#### Input data:
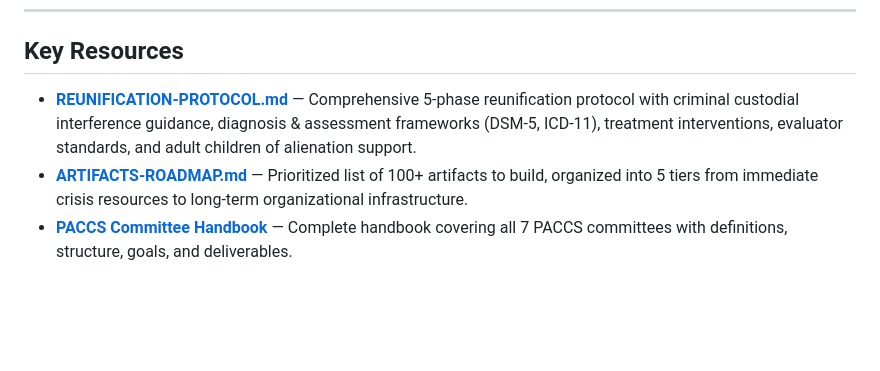
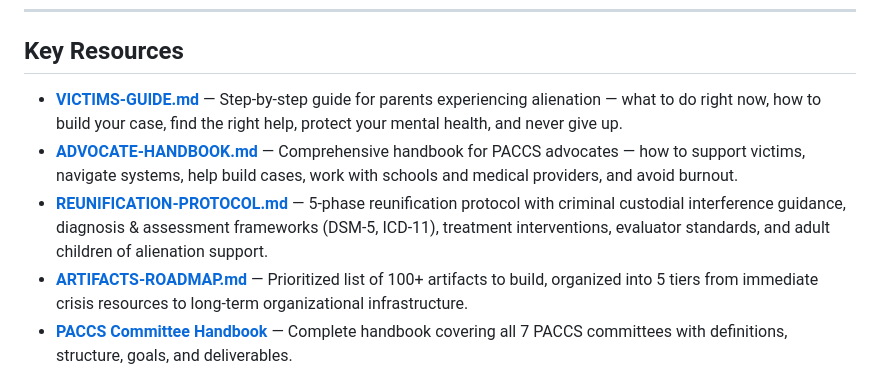
Before and after one commit to dougdevitre/paccs, a Markdown page: README.md, the part around the change. Rendered like a GitHub page; blank space fills up the shorter version.

```diff
--- a/README.md
+++ b/README.md
@@ -426,7 +426,9 @@ paccs/
 
 ## Key Resources
 
-- **[REUNIFICATION-PROTOCOL.md](docs/REUNIFICATION-PROTOCOL.md)** — Comprehensive 5-phase reunification protocol with criminal custodial interference guidance, diagnosis & assessment frameworks (DSM-5, ICD-11), treatment interventions, evaluator standards, and adult children of alienation support.
+- **[VICTIMS-GUIDE.md](docs/VICTIMS-GUIDE.md)** — Step-by-step guide for parents experiencing alienation — what to do right now, how to build your case, find the right help, protect your mental health, and never give up.
+- **[ADVOCATE-HANDBOOK.md](docs/ADVOCATE-HANDBOOK.md)** — Comprehensive handbook for PACCS advocates — how to support victims, navigate systems, help build cases, work with schools and medical providers, and avoid burnout.
+- **[REUNIFICATION-PROTOCOL.md](docs/REUNIFICATION-PROTOCOL.md)** — 5-phase reunification protocol with criminal custodial interference guidance, diagnosis & assessment frameworks (DSM-5, ICD-11), treatment interventions, evaluator standards, and adult children of alienation support.
 - **[ARTIFACTS-ROADMAP.md](docs/ARTIFACTS-ROADMAP.md)** — Prioritized list of 100+ artifacts to build, organized into 5 tiers from immediate crisis resources to long-term organizational infrastructure.
 - **[PACCS Committee Handbook](docs/PACCS%20Committee%20Handbook.pdf)** — Complete handbook covering all 7 PACCS committees with definitions, structure, goals, and deliverables.
 
```
Also changed, not shown: docs/ADVOCATE-HANDBOOK.md (added, +481 -0 lines), docs/VICTIMS-GUIDE.md (added, +255 -0 lines).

#### What the exercise asks:
What lines of the material above hold the string "README"? Please copy them.

#### Task result:
Before and after one commit to dougdevitre/paccs, a Markdown page: README.md, the part around the change. Rendered like a GitHub page; blank space fills up the shorter version.
--- a/README.md
+++ b/README.md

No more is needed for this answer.